“He did not. He had no time to make arrangements before he left. Doubtless he expected to return in time to make them.”
“So…if he sent you not––”
“It was my own wit that saw the need. It is by my own will I have come to meet you.”
“Then better you understand this. I will not be halted nor delayed—by you or anyone else. If you know a suitable path I shall be pleased to have Captain Bornas accept your guidance. But I shall rule in Rast—there be no room for us both. Hear me?”
Jady’s dark eyes rose to meet the Princess’s green. “I hear you and waver not in my heart, Princess.”
Princess Agatha turned her face away abruptly so her eye lit upon Bornas. “Have someone bring me water. I am thirsty.”
“The water is very brackish, Princess. I think ye’ll like it not––”
“Then sweeten it, man. Servants! Where are my servants? Bring my stairs. I wish to alight.”

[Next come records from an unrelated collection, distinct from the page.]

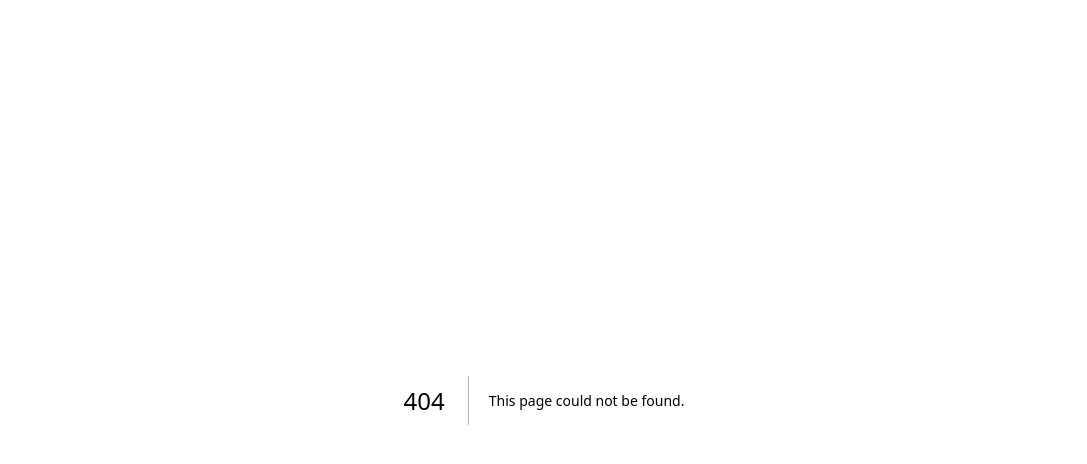
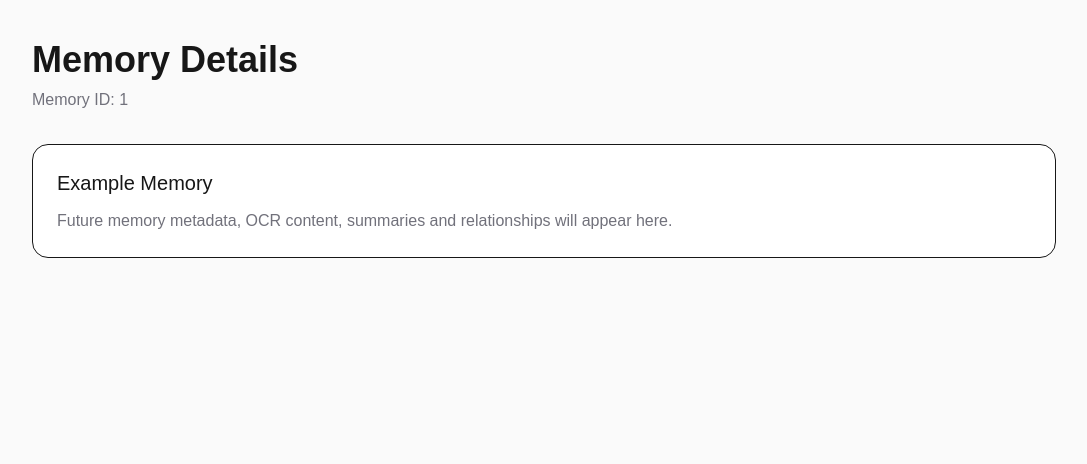
Before and after one commit to absksync/macmem, a Next.js app in the folder frontend/: page /memories/1 in a window 1280 px wide. Before the commit this address had no page. Shown: the top 464 px of the page, without its empty margins (96-1183 px from the left). Built offline with nearby package versions, Linux system fonts and the light colour scheme.

Commit message:
feat: create memory details view

```diff
--- /dev/null
+++ b/frontend/src/app/memories/[id]/page.tsx
@@ -0,0 +1,32 @@
+type Props = {
+    params: {
+        id: string;
+    };
+};
+
+export default function MemoryDetailsPage({ params }: Props) {
+    return (
+        <main className="min-h-screen bg-zinc-50 px-6 py-10">
+            <div className="mx-auto max-w-5xl">
+                <h1 className="text-4xl font-semibold">
+                    Memory Details
+                </h1>
+
+                <p className="mt-2 text-zinc-500">
+                    Memory ID: {params.id}
+                </p>
+
+                <div className="mt-8 rounded-2xl border bg-white p-6">
+                    <h2 className="text-xl font-medium">
+                        Example Memory
+                    </h2>
+
+                    <p className="mt-3 text-zinc-500">
+                        Future memory metadata, OCR content,
+                        summaries and relationships will appear here.
+                    </p>
+                </div>
+            </div>
+        </main>
+    );
+}
```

The small encampment became a bustle of hurrying figures. The servants sprang from their unloading of the pack animals to find the dark oder-wood stairs. Three stalwart slaves turned from setting up the princess’s marquee to carry them forward on their shoulders.
When they were set, the Seneschal of Caravansi climbed them to offer a steadying hand as the Princess alighted.
“Let me taste this water, it cannot be that terrible after such a hot and dusty day.”
A soldier stepped forward with a basin of Toosonim water and the Seneschal poured a little into a golden drinking horn. The Princess barely set it to her lips before pulling a face and dashing it to the ground. “What! You have no better?”
Jady slowly lifted the strap of her pinched water bag from her shoulder and held it out.
The Princess directed her eye at the Seneschal.
“Thank you, lady captain,” he said as he took the bag and poured some of the water into a fresh golden drinking horn.
The Princess tasted cautiously and then smiled. “It is good. Is it all you have?”
“Pour me the rest,” she commanded the Seneschal.
With an apologetic glance at Jady, the man did as he was commanded.
The Princess drank it all and then stared hard at Jady. “I’m glad we understand one another.”
Q: Thank you so much for this interview, Christopher. We wish you much success!
Thank you for the opportunity. If I may I will tell your readers where they might learn more. One place is my website — http://www.christopherhoare.ca/ and the other is my publisher’s site https://museituppublishing.com/bookstore2/index.php?page=shop.product_details&flypage=flypage.tpl&product_id=55&category_id=64&option=com_virtuemart&Itemid=1.